What you are asked to do: With all images left out, restate the records below exactly as written.

Supplied records:
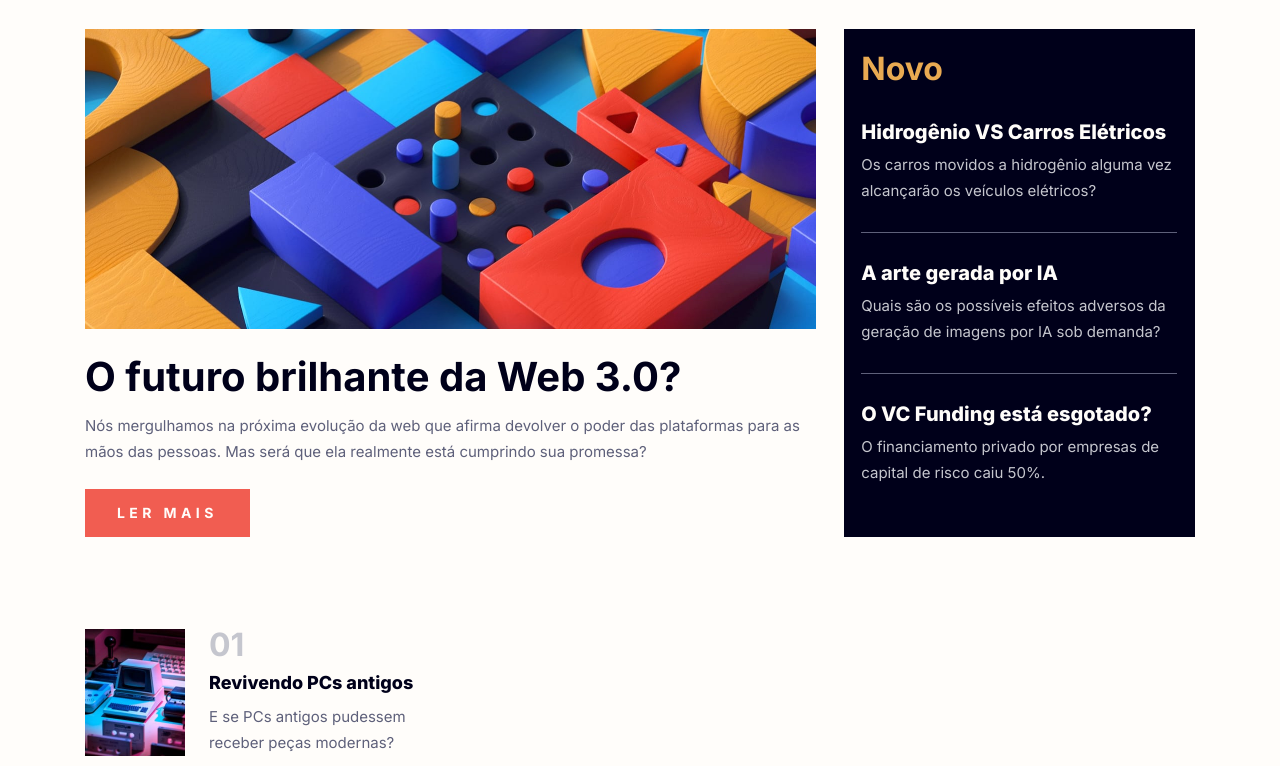
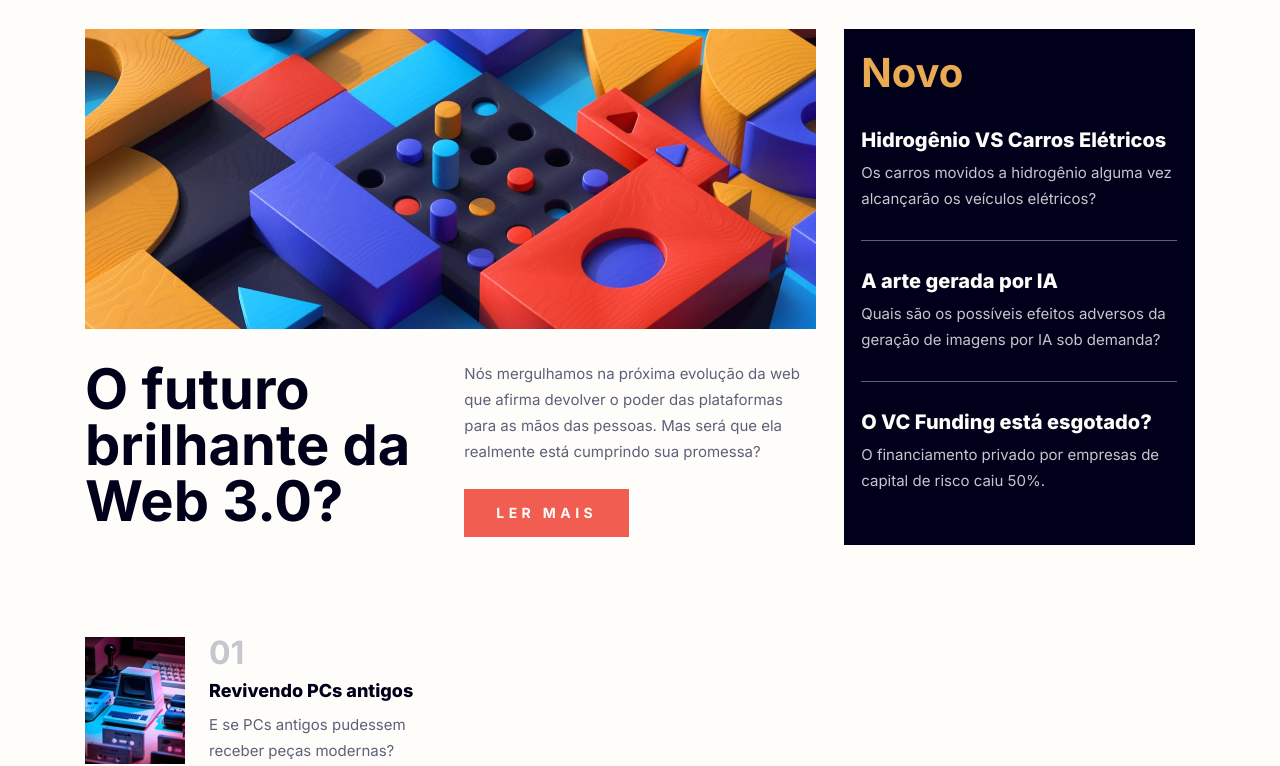
Before and after one commit to hugolitopalito/noticias, a plain HTML site: page index.html in a window 1280 px wide. Shown: the part 71-837 px from the top of the page. Drawn offline with Linux system fonts and the light colour scheme.

Commit message:
finalização da responsividade para o desktop

```diff
--- a/index.html
+++ b/index.html
@@ -51,9 +51,12 @@
                 <img src="./assets/images/image-web-3-mobile.jpg" alt="ícone de puzzle colorido">
             </picture>
             <h1>O futuro brilhante da Web 3.0?</h1>
-            <p>Nós mergulhamos na próxima evolução da web que afirma devolver o poder das plataformas para as mãos das
-                pessoas. Mas será que ela realmente está cumprindo sua promessa?</p>
-            <button>Ler Mais</button>
+            <div>
+                <p>Nós mergulhamos na próxima evolução da web que afirma devolver o poder das plataformas para as mãos
+                    das
+                    pessoas. Mas será que ela realmente está cumprindo sua promessa?</p>
+                <button>Ler Mais</button>
+            </div>
         </section>
 
         <section class="segunda-secao">
--- a/style.css
+++ b/style.css
@@ -193,6 +193,26 @@ main{
 
     .primeira-secao{
         grid-column: 1 / 3;
+
+        display: grid;
+        grid-template-columns: 1fr 1fr;
+        gap: 1.75rem;
+    }
+
+    .primeira-secao picture{
+        grid-column: 1 / 3;
+    }
+
+    .primeira-secao img{
+        margin: 0;
+    }
+
+    .primeira-secao h1{
+        font-size: 3.5rem;
+    }
+
+    .segunda-secao h2{
+        font-size: 2.5rem;
     }
 
     header > button{
```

Reply to the task:
Before and after one commit to hugolitopalito/noticias, a plain HTML site: page index.html in a window 1280 px wide. Shown: the part 71-837 px from the top of the page. Drawn offline with Linux system fonts and the light colour scheme.

Commit message:
finalização da responsividade para o desktop

```diff
--- a/index.html
+++ b/index.html
@@ -51,9 +51,12 @@
                 <img src="./assets/images/image-web-3-mobile.jpg" alt="ícone de puzzle colorido">
             </picture>
             <h1>O futuro brilhante da Web 3.0?</h1>
-            <p>Nós mergulhamos na próxima evolução da web que afirma devolver o poder das plataformas para as mãos das
-                pessoas. Mas será que ela realmente está cumprindo sua promessa?</p>
-            <button>Ler Mais</button>
+            <div>
+                <p>Nós mergulhamos na próxima evolução da web que afirma devolver o poder das plataformas para as mãos
+                    das
+                    pessoas. Mas será que ela realmente está cumprindo sua promessa?</p>
+                <button>Ler Mais</button>
+            </div>
         </section>
 
         <section class="segunda-secao">
--- a/style.css
+++ b/style.css
@@ -193,6 +193,26 @@ main{
 
     .primeira-secao{
         grid-column: 1 / 3;
+
+        display: grid;
+        grid-template-columns: 1fr 1fr;
+        gap: 1.75rem;
+    }
+
+    .primeira-secao picture{
+        grid-column: 1 / 3;
+    }
+
+    .primeira-secao img{
+        margin: 0;
+    }
+
+    .primeira-secao h1{
+        font-size: 3.5rem;
+    }
+
+    .segunda-secao h2{
+        font-size: 2.5rem;
     }
 
     header > button{
```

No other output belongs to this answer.